[Work to complete]
Using the entries below, give the count of lines that hold "fontSize". Say nothing besides the number.

[Working data]
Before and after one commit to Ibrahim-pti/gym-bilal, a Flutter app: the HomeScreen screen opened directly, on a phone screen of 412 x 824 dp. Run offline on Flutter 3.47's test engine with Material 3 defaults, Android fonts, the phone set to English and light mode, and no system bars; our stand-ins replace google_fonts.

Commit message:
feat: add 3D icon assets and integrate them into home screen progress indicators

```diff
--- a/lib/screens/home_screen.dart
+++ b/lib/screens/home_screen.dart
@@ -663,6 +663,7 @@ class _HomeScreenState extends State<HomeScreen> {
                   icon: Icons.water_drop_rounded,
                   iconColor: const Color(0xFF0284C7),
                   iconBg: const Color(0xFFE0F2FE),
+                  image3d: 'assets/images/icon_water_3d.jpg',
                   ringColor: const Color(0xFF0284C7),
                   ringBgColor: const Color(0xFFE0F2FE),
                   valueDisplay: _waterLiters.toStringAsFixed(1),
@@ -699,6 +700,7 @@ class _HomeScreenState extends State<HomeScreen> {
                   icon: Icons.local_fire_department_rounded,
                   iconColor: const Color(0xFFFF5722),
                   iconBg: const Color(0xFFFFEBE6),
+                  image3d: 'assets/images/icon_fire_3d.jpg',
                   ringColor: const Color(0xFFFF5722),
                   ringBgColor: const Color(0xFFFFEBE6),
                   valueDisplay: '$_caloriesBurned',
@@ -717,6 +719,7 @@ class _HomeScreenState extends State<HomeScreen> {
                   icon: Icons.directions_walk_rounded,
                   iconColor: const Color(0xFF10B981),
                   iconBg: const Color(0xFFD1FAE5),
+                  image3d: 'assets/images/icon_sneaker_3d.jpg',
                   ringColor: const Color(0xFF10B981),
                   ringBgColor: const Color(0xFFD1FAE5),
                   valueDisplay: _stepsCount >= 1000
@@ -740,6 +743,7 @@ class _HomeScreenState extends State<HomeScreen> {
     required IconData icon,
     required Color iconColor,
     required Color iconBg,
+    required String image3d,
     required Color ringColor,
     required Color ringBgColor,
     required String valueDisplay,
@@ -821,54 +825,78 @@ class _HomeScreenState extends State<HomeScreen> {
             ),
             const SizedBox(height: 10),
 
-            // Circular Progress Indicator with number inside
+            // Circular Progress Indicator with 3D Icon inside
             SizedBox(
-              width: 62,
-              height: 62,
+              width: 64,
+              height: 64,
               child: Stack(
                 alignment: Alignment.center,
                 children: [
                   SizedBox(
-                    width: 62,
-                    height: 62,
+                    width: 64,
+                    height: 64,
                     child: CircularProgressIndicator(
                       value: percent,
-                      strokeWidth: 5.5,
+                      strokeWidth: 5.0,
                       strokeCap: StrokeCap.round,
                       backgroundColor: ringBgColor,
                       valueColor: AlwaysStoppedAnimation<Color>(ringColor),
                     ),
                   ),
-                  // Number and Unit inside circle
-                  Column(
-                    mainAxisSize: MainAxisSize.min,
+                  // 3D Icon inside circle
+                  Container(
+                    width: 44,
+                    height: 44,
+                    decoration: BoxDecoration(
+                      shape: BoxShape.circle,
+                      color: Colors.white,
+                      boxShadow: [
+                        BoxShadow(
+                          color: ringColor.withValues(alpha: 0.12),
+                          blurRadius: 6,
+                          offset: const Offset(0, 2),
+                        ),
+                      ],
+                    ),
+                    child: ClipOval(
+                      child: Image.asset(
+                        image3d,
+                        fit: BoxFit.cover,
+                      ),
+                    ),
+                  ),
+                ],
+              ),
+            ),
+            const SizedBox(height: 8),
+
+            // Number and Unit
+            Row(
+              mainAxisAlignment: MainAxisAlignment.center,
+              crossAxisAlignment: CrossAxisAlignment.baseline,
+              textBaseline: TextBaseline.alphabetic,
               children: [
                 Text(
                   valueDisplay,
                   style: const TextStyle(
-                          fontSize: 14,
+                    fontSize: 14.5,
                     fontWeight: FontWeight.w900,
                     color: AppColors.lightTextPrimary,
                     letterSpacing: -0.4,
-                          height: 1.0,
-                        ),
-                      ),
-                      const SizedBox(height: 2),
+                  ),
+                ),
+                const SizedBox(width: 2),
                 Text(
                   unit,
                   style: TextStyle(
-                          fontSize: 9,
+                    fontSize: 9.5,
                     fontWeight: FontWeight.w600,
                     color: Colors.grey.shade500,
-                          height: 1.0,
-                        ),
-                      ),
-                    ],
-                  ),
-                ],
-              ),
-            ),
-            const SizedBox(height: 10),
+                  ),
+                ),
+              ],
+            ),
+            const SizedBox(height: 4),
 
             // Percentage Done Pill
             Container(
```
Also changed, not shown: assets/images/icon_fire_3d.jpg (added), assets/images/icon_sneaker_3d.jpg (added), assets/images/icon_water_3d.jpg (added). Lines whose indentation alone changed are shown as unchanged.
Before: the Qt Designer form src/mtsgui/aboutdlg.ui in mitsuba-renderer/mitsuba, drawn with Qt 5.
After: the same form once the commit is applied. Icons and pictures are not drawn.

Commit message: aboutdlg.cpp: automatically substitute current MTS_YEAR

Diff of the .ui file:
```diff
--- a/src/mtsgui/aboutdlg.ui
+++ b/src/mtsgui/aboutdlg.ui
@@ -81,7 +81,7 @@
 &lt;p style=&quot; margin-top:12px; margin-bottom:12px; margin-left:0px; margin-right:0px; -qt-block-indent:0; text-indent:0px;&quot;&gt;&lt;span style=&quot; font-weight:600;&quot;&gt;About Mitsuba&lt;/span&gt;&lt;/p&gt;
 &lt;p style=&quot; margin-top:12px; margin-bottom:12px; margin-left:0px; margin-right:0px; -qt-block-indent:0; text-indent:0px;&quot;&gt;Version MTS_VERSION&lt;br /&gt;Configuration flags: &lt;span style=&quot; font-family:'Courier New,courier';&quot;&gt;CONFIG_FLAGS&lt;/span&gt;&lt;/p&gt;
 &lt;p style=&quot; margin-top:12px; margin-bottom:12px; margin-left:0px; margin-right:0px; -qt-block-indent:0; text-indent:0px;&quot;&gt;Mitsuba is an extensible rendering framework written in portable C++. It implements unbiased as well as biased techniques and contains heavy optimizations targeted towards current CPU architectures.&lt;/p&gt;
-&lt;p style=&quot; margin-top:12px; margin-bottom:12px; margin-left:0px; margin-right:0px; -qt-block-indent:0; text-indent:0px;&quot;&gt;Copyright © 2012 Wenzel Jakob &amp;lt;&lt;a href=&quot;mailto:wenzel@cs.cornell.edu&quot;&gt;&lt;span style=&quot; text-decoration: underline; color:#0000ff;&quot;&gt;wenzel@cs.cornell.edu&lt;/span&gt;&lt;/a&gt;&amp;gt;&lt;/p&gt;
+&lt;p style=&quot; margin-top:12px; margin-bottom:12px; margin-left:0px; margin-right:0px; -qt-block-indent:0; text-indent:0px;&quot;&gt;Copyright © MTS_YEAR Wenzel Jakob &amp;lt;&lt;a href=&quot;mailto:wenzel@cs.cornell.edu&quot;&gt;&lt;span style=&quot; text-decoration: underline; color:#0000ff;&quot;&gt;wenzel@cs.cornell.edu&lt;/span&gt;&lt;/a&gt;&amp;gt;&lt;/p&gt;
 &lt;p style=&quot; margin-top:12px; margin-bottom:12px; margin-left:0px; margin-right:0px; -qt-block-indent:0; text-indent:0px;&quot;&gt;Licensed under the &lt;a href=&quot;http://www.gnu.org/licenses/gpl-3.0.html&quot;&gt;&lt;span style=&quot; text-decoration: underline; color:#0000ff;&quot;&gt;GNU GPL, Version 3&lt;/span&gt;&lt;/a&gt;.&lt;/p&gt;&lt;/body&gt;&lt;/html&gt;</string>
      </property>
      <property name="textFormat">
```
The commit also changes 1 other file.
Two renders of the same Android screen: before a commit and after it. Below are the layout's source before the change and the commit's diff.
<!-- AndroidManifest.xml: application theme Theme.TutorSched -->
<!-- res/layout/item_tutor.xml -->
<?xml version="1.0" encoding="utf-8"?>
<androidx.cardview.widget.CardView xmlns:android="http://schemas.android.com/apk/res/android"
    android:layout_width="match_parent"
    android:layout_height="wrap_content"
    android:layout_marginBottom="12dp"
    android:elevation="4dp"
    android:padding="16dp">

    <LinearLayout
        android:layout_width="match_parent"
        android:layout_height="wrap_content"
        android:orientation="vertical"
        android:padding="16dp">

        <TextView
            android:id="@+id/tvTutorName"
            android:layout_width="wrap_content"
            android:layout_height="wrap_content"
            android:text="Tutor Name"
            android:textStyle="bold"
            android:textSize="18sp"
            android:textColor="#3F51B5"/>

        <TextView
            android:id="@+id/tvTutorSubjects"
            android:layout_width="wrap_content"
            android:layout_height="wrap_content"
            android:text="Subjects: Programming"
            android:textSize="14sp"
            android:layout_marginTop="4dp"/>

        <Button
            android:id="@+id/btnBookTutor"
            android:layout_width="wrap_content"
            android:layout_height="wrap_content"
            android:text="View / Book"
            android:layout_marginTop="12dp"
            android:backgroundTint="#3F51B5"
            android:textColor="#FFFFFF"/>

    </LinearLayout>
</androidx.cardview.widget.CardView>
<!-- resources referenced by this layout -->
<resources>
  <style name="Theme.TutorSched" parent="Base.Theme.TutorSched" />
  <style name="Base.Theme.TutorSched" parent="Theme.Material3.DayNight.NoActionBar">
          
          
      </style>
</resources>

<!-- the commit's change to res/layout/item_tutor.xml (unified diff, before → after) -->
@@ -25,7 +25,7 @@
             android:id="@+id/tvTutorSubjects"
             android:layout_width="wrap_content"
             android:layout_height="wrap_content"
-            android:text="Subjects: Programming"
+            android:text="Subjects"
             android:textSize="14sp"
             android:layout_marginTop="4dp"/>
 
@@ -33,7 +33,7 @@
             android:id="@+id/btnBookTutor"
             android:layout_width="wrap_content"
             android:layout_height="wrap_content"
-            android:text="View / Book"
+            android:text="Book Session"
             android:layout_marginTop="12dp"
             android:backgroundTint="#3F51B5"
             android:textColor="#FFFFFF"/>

[Task answer]
4